ON THE SURFACE OF SILENCE: THE LAST POEMS OF LEA GOLDBERG Translated by Rachel Tzvia Back Hebrew Union College Press and University of Pittsburgh Press 2017, 296 pp, $25.00
On the Surface of Silence, the final collection of legendary Israeli poet Lea Goldberg, is a book of splendor in more ways than one. With its large 10x10 format, a beautiful cover photo of a desert landscape, a selection of mystical pen-and-ink drawings by the poet, and the haunting poems themselves in Hebrew and English on facing pages, as if afloat in a world of silence ("Silence the fence around wisdom? Perhaps"), it draws the reader into a state of meditation a bit like what we might feel reading passages of the Zohar.
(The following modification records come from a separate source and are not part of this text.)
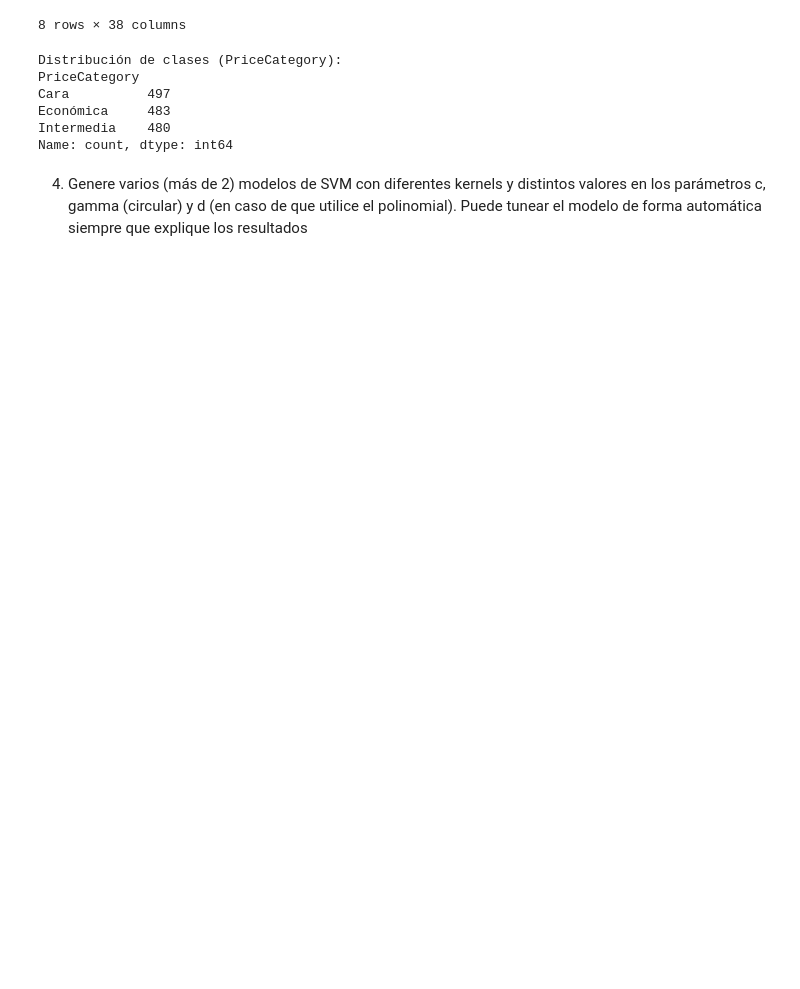
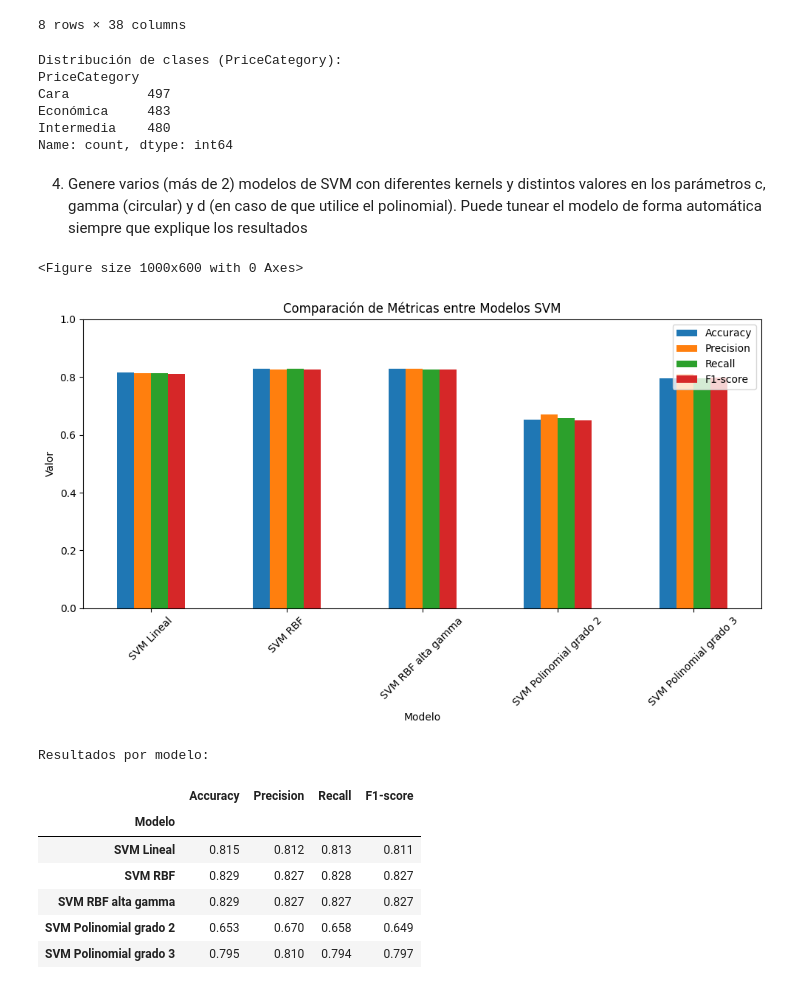
Before and after one commit to michellemej22596/HT3-MineriaDeDatos, a Jupyter notebook: HT8/Actividades1-4.ipynb, the cells around one changed output. Drawn from its saved outputs; the diff is of its cells as text; code cells hidden in the pictures; blank space fills up the shorter version.

Commit message:
Feat: Actividad 4 Modelos SVM

```diff
--- a/HT8/Actividades1-4.ipynb
+++ b/HT8/Actividades1-4.ipynb
@@ -113,3 +113,59 @@ Name: count, dtype: int64
 4. Genere varios (más de 2) modelos de SVM con diferentes kernels y distintos valores en los
 parámetros c, gamma (circular) y d (en caso de que utilice el polinomial). Puede tunear el
 modelo de forma automática siempre que explique los resultados
+# %%
+from sklearn.model_selection import train_test_split
+from sklearn.preprocessing import StandardScaler, LabelEncoder
+from sklearn.metrics import mean_squared_error, r2_score, classification_report, accuracy_score, precision_score, recall_score, f1_score
+from sklearn.svm import SVC
+
+# =======================
+# 6. Modelos SVM con distintos kernels y parámetros
+# =======================
+modelos = {
+    "SVM Lineal": SVC(kernel="linear", C=1),
+    "SVM RBF": SVC(kernel="rbf", C=1, gamma=0.1),
+    "SVM RBF alta gamma": SVC(kernel="rbf", C=1, gamma=1),
+    "SVM Polinomial grado 2": SVC(kernel="poly", C=1, degree=2),
+    "SVM Polinomial grado 3": SVC(kernel="poly", C=1, degree=3)
+}
+
+resultados = []
+
+for nombre, modelo in modelos.items():
+    modelo.fit(X_train, y_train_class)
+    pred = modelo.predict(X_test)
+    acc = accuracy_score(y_test_class, pred)
+    prec = precision_score(y_test_class, pred, average='macro')
+    rec = recall_score(y_test_class, pred, average='macro')
+    f1 = f1_score(y_test_class, pred, average='macro')
+    resultados.append({"Modelo": nombre, "Accuracy": acc, "Precision": prec, "Recall": rec, "F1-score": f1})
+
+# =======================
+# 7. Visualización de resultados
+# =======================
+resultados_df = pd.DataFrame(resultados)
+resultados_df.set_index("Modelo", inplace=True)
+
+plt.figure(figsize=(10, 6))
+resultados_df.plot(kind="bar", figsize=(10, 6))
+plt.title("Comparación de Métricas entre Modelos SVM")
+plt.ylabel("Valor")
+plt.ylim(0, 1)
+plt.xticks(rotation=45)
+plt.tight_layout()
+plt.show()
+
+print("\nResultados por modelo:\n")
+display(resultados_df.round(3))
+# %% [output]
+<Figure size 1000x600 with 0 Axes>
+[figure, added]
+Resultados por modelo:
+|  | Accuracy | Precision | Recall | F1-score |
+| Modelo |  |  |  |  |
+| SVM Lineal | 0.815 | 0.812 | 0.813 | 0.811 |
+| SVM RBF | 0.829 | 0.827 | 0.828 | 0.827 |
+| SVM RBF alta gamma | 0.829 | 0.827 | 0.827 | 0.827 |
+| SVM Polinomial grado 2 | 0.653 | 0.670 | 0.658 | 0.649 |
+| SVM Polinomial grado 3 | 0.795 | 0.810 | 0.794 | 0.797 |
```
Also changed, not shown: parts of 1 cell of this notebook.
As Zohar means splendor or radiance and points us to something beyond words that speaks to our intuitive understanding, so do Goldberg's poems, composed near the end of her life, speak to us of something wordless yet radiant--that we almost understand.
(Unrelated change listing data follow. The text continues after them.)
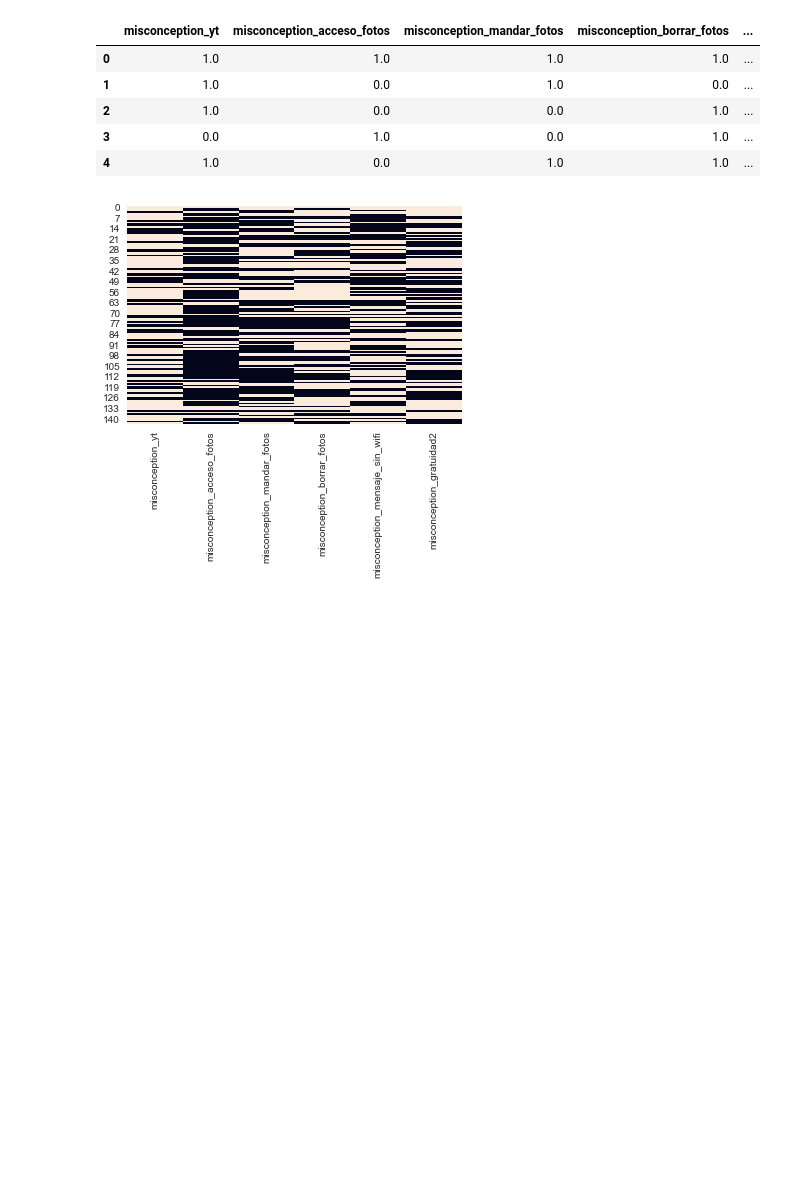
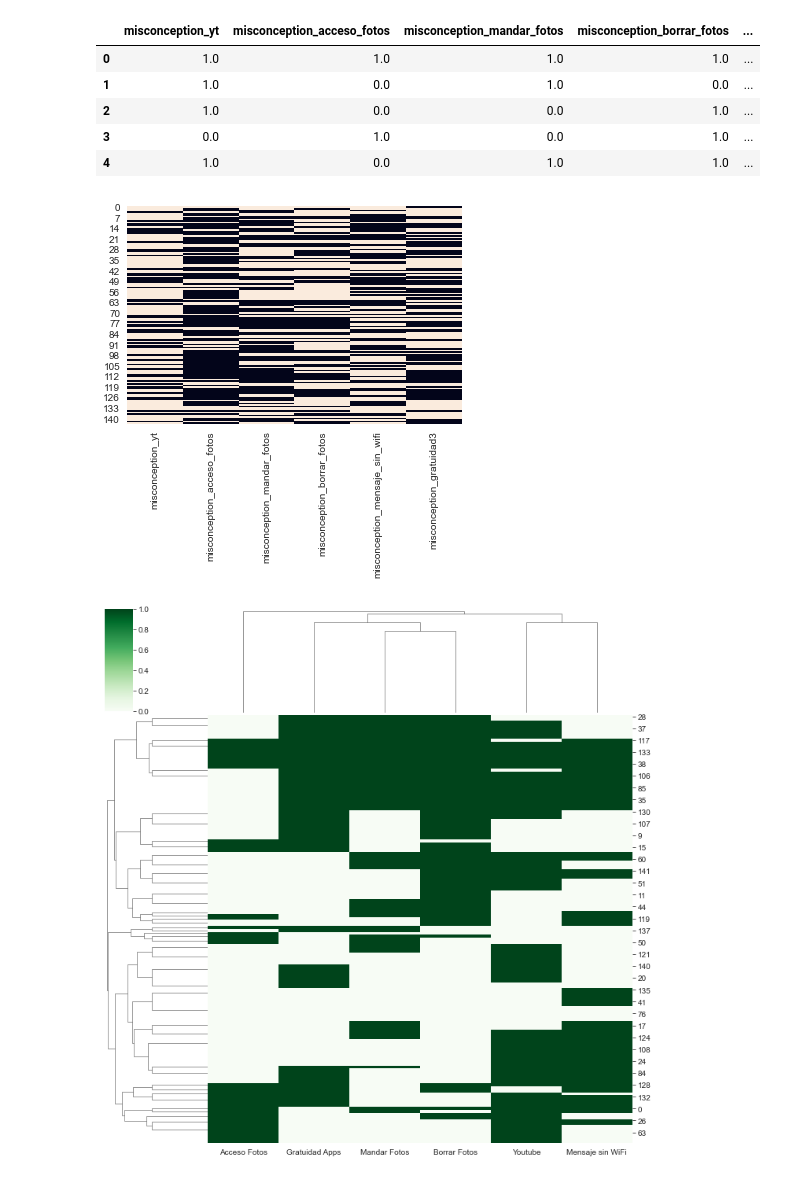
Before and after one commit to luparral/misconceptions, a Jupyter notebook: notebooks/Análisis exploratorio.ipynb, the cells around one changed output. Cells and saved outputs as stored; diff of their text form; code cells hidden in the pictures; blank space fills up the shorter version.

Commit message:
Heatmaps y corr map

```diff
--- a/notebooks/Análisis exploratorio.ipynb
+++ b/notebooks/Análisis exploratorio.ipynb
@@ -709,7 +708,7 @@ df_misconceptions = df[['misconception_yt',
                         'misconception_mandar_fotos',
                         'misconception_borrar_fotos',
                         'misconception_mensaje_sin_wifi',
-                        'misconception_gratuidad2']].copy()
+                        'misconception_gratuidad3']].copy() # consideramos misconception parcial como SIN MISCONCEPTION y NO SE como SIN MISCONCEPTION
 
 
 for col in df_misconceptions.columns:
@@ -725,4 +724,17 @@ df_misconceptions.head()
 # %%
 sns.heatmap(df_misconceptions, cbar=False);
 # %% [output]
-[figure, old version]
+[figure, new version]
+# %%
+#https://seaborn.pydata.org/generated/seaborn.clustermap.html
+
+df_misconceptions = df_misconceptions.rename(columns={"misconception_yt": "Youtube",
+                                  "misconception_acceso_fotos": "Acceso Fotos",
+                                  "misconception_mandar_fotos": "Mandar Fotos",
+                                  "misconception_borrar_fotos": "Borrar Fotos",
+                                  "misconception_mensaje_sin_wifi": "Mensaje sin WiFi",
+                                  "misconception_gratuidad3": "Gratuidad Apps"})
+
+sns.clustermap(df_misconceptions, cmap='Greens');
+# %% [output]
+[figure, added]
```
Also changed, not shown: parts of 4 cells of this notebook, 2 other files.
One of the best-loved and most important Hebrew poets of the 20th century, Lea Goldberg grew up in Lithuania, began studying Hebrew as a child and was already an accomplished scholar and poet when she immigrated to Palestine in 1935. At the age of 15 she had written in her diary, "The unfavourable condition of the Hebrew writer is no secret to me... Writing in a different language than Hebrew is the same to me as not writing at all. And yet I want to be a writer... This is my only objective." Knowledgeable in seven languages and author of poetry collections, plays, literary criticism, novels, translations of Russian, German and Italian classics, as well as children's books that are still favorites, she is that rare creature, a woman of letters equally vital in literary and popular culture. Many of her poems have become popular songs recorded by Israel's most famous singers. The plaintive "And will they ever come, days of forgiveness and grace," sung by Chava Alberstein, is played every Memorial Day. The joyous "Boi Kallah" ("Come, O Bride"), sung by Ahinoam Nini (known as Noa), today accompanies many brides to the chuppah. Goldberg is also a figure of mystery, not least because, at the time of her death from breast cancer in 1970 at the age of 58, she was composing poems startlingly different from her previous work
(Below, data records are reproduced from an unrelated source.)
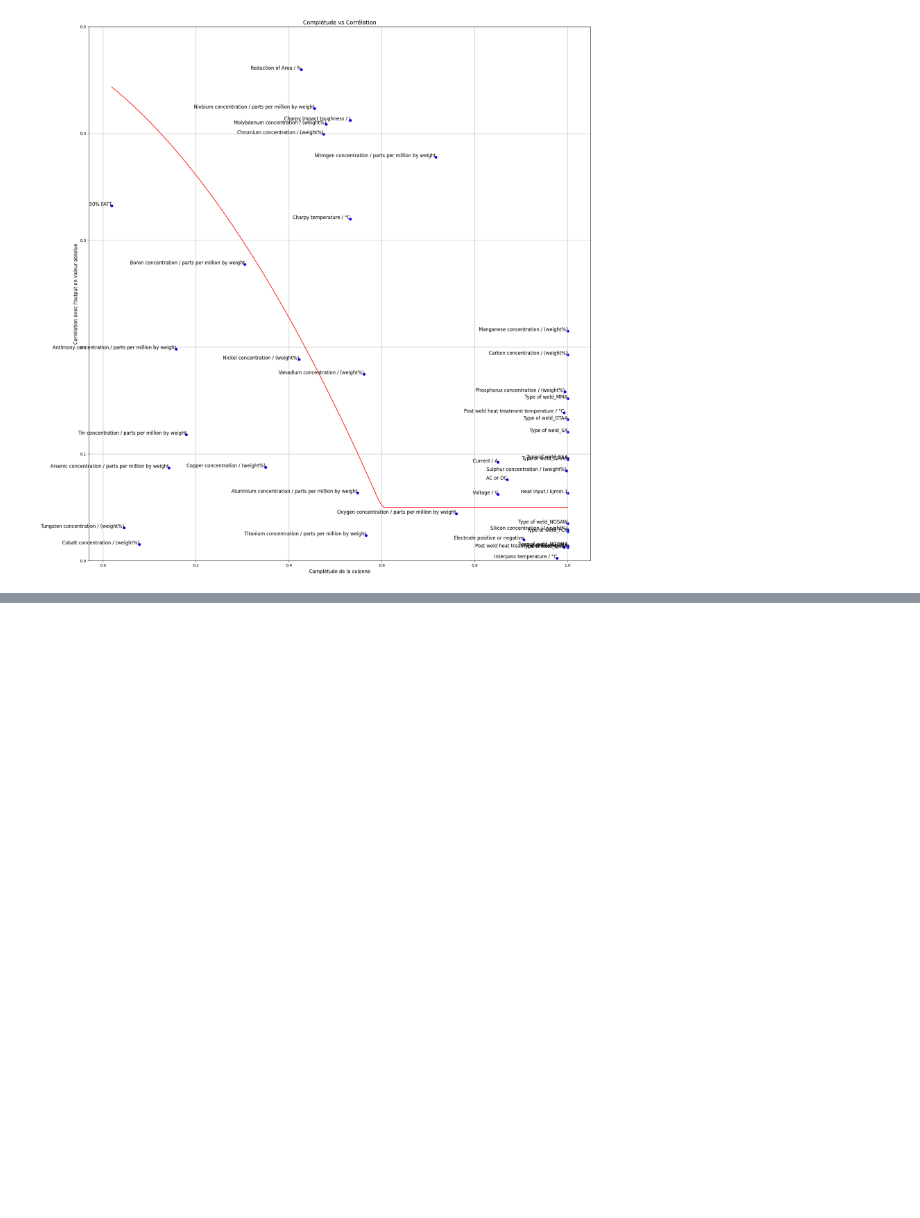
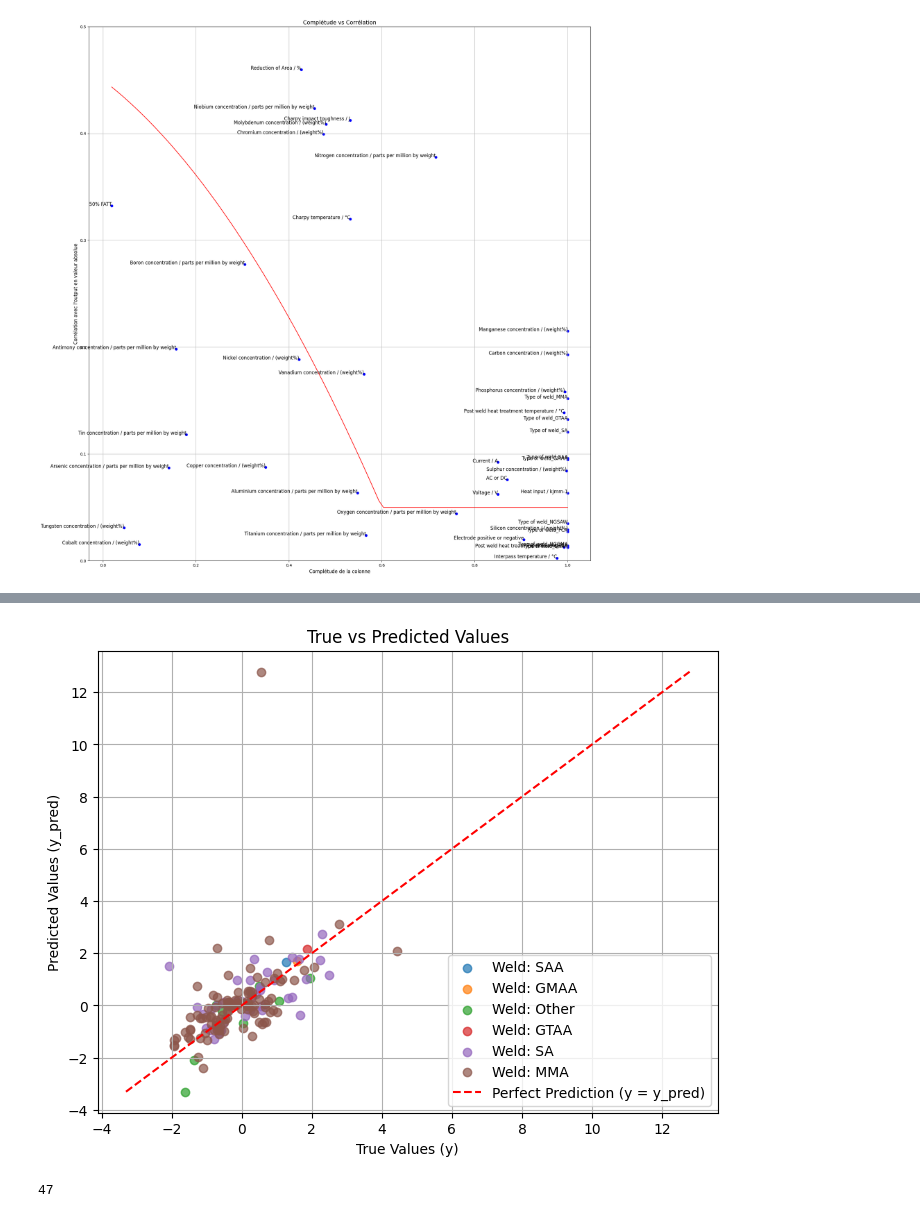
Before and after one commit to MatteoDebart/apprAuto-projet, a Jupyter notebook: tests.ipynb, the cells around one changed output, grey strips where cells are left out. Saved outputs shown, nothing was run; the diff lists cells and outputs as text; code cells hidden in the pictures; blank space fills up the shorter version.

```diff
--- a/tests.ipynb
+++ b/tests.ipynb
@@ -50,8 +23,0 @@ X=preprocessed_Db.drop('output', axis=1)
-# %%
-pls2 = PLSRegression(n_components=5)
-pls2.fit(X, y)
-r2 = pls2.score(X, y)
-
-print(f"R²: {r2}")
-X_reduced = pls2.x_scores_
-Y_pred = pls2.predict(X)
@@ -85,0 +51,22 @@ Mean R² from Cross-Validation: 0.24
+# %%
+from sklearn.model_selection import train_test_split
+import numpy as np
+# Split the data: 80% training, 20% testing with stratification on weld types
+X_train, X_test, y_train, y_test, weld_train, weld_test = train_test_split(
+    X, y, welds, test_size=0.2, random_state=42, stratify=welds
+)
+
+# Train the model on the training data
+model.fit(X_train, y_train)
+
+# Predict on the test data
+y_pred = model.predict(X_test)
+
+# Plot the predictions vs true values on the test set with weld types
+plot_y_pred(y_test, y_pred, weld_test)
+# %% [output]
+[figure, added]
+# %%
+sum(welds.isna())
+# %% [output]
+47
```
Also changed, not shown: parts of 11 cells of this notebook, 5 other files.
For most of her life, Goldberg was a formalist, fashioning sensuously elegant lyrics in traditional patterns, sonnets and terza rima in particular. Unrequited romanti-c love was a frequent...